Grand Prix auto racing dates back more than a century, to races organized in France in the early 1900's. Now known as Formula 1, the auto racing is an international sporting phenomenon.
But another racing league is taking over city streets around the world. And while it has all the similar thrills of Formula 1, it's missing one important element: gasoline. Instead, the Formula E league uses "e-racers," high-performance cars that. This weekend, New York City is hosting Formula E's season finale.
The unmistakable whir of a Formula E car is one of the most distinctive sounds in sport. It's far from the usual roar on a race track -- but what the league lacks in volume, it makes up for in intensity. "Everything has to be built in a very coordinated way. It's like a huge ballet," said Alejandro Agag, the man in charge of Formula E. CBS News first spoke with Agag
"I didn't even know the cars were gonna work," Agag said. "I remember when you were there with us at the first-ever test… to see if the thing was gonna even move. And here we are, five years later, in New York, and it's probably the fastest-growing motor sport in the world."
"Everyone thought, we were gonna fail," Agag added with a laugh. "I think only I thought maybe we had a chance."
Formula E races are short -- only about 45 minutes -- and take place on tight tracks in city centers. Speeds can hit up to 175 mph. It's a far cry from the most popular racing league in the world, Formula 1, where the classic combustion engines are more powerful, and race on courses that are wider and far longer. But Jean Eric Vergne, who drove Formula 1 before becoming Formula E's top-rated driver, said it's not so simple.
"Frankly, I'm more scared in the qualifying lap in Formula E than I was in Formula 1," Vergne said. "Because, you know, the tracks are so narrow, it's a very heavy car. Very difficult to break. The handling is not as good as an F1. So therefore, it makes the driving a lot more difficult. Mistakes happen — a lot quicker as well."

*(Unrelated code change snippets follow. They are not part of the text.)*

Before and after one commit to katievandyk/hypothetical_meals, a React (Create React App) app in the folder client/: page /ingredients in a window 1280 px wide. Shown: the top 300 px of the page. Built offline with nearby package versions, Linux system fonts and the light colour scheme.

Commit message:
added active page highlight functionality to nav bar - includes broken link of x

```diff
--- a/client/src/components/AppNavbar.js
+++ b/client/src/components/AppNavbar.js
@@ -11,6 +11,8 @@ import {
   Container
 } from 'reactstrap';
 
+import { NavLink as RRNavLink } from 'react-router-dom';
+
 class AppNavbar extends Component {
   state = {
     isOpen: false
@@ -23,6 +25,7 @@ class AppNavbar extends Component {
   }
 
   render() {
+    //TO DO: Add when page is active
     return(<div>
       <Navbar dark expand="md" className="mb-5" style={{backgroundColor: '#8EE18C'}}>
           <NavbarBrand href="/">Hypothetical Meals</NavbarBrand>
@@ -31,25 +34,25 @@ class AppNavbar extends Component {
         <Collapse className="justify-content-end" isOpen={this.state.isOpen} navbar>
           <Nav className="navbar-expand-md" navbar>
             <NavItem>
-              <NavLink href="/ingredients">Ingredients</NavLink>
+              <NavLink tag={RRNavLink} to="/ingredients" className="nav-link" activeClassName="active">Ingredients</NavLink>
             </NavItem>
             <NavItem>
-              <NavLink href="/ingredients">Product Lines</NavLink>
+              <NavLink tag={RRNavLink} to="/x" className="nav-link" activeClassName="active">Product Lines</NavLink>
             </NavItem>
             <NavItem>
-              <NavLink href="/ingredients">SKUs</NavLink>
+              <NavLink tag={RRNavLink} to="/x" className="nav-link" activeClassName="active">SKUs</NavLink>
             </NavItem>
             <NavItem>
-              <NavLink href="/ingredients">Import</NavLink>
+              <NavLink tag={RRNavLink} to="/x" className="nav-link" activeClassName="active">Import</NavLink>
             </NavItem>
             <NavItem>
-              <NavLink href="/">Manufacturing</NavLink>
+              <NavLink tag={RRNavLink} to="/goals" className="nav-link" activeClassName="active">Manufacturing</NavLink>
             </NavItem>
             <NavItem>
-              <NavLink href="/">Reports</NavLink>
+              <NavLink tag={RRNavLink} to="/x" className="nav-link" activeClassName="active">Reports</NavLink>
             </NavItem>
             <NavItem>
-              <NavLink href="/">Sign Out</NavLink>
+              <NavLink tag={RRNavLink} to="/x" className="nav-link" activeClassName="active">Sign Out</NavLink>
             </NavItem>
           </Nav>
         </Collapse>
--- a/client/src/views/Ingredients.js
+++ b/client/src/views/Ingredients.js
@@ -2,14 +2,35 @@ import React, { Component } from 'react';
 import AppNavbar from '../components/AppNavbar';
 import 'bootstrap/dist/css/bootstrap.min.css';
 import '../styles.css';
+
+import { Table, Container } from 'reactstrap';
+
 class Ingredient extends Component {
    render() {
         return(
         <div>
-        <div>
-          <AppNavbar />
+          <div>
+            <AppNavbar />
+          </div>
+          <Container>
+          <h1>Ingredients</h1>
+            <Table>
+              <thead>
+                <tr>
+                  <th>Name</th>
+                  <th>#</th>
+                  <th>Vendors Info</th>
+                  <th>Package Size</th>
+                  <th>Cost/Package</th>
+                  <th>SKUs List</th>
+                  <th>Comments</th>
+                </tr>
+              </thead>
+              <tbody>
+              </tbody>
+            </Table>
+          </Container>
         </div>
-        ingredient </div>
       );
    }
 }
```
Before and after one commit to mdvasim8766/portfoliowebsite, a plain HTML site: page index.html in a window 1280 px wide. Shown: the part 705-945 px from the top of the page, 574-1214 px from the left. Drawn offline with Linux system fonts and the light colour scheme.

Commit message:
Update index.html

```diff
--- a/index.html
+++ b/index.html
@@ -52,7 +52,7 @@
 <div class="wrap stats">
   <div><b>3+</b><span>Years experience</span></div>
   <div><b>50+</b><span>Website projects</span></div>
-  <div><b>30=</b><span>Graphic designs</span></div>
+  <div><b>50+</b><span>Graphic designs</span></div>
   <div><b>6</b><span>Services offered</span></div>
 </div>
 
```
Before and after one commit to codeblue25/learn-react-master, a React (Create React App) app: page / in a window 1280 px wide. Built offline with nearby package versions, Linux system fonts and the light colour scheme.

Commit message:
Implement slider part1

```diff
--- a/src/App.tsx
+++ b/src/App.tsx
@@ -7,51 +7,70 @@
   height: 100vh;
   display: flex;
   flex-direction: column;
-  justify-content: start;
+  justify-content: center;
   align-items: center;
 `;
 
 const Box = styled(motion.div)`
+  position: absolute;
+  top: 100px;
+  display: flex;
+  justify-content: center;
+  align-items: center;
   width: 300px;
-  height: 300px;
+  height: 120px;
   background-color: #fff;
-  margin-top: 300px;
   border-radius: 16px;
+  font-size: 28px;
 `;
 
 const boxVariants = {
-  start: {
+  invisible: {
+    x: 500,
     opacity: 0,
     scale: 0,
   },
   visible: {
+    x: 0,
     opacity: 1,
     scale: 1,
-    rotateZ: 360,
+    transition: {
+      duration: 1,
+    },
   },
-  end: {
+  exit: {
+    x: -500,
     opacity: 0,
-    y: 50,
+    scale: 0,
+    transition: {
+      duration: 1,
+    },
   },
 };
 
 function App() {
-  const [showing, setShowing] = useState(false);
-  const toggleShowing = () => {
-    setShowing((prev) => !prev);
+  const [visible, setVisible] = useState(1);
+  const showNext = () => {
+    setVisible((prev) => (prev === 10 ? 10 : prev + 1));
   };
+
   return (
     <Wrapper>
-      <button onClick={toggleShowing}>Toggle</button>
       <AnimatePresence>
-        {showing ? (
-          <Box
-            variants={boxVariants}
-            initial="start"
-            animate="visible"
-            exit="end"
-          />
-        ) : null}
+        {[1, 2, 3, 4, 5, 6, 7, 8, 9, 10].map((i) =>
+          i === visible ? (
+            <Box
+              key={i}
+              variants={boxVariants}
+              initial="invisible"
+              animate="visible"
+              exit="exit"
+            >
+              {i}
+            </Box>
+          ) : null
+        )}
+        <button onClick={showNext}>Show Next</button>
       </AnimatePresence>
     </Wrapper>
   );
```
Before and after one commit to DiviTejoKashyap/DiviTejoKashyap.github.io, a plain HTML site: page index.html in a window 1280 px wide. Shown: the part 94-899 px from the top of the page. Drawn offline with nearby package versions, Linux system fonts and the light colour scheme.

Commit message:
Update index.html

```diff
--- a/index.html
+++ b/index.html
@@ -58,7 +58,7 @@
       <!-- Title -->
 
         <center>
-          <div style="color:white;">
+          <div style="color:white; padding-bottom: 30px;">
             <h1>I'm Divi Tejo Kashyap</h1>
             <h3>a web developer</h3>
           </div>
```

In the Formula E vehicles, the battery takes the engine space. Each costs about a million dollars and weighs 1,500 pounds, more than half of which is battery weight.
"You have to look at Formula E like we are the beginning of a new chapter in the automobile industry, in racing," said Andre Lotterer, Vergne's teammate.
In previous seasons, drivers had to switch cars because batteries couldn't last the whole race. This year, that's no longer the case: Battery power has improved dramatically.
The logistics of moving those batteries — and everything else — from city to city is mind-boggling. In Brooklyn, nearly 700 people have been working non-stop this week to build a track from scratch. The whole event will cost Formula E between $10-15 million.
Agag says investing in the future and losing money for now is worth it, as his league aims to become not just the top electric race series, but the top race series overall.
It's tricky though: Formula 1 and Formula E are regulated by the same organization, the equivalent of an older brother and younger sibling battling for attention.
"I don't have any problem with Formula 1," Agag said. "I love Formula 1. I think it's great. But obviously… As the industry shifts towards electric, Formula 1 finds [itself] more and more without an industry to relate to."
Agag said he's not sure what will happen to Formula 1 in the future, but that in ten years, he expects that the tables will have turned.
Travis Okulski, the editor-in-chief of Road & Track, said electric race cars are no longer a novelty to manufacturers – but said they still have a ways to go.
"Formula One has been around since 1950, right? They've got almost seventy years of history with this one sport, to develop to become the pinnacle of motorsport. Formula E comes in with new technology and it's their first time trying to make an impression," Okulski said. "It's going to take time to become the pinnacle of motorsport."
"If it does," said "CBS This Morning Saturday" co-host Jeff Glor.
"Right, that's a big if," Okulski responded.
Formula E has developed gimmicks that purists scoff at. The fan boost, for example, lets users on social media give their favorites more juice. And this year, the league introduced attack mode, which lets drivers get more power by steering through a special zone like in the video game Mario Kart.
"We have to move even more towards the video game," Agag said. "We're not halfway there yet."
"The future is electric and it's a combination between real life and video games between real and virtual," he added.
For now, Agag just wants viewers to understand the potential of electric vehicles. "I think if you see this race, you're one step closer to buy[ing] an electric car. That's why we do it. And that's why people come in here. And we get more and more people coming again and again here in Brooklyn. They will feel closer to buy[ing] an electric car. That's our objective."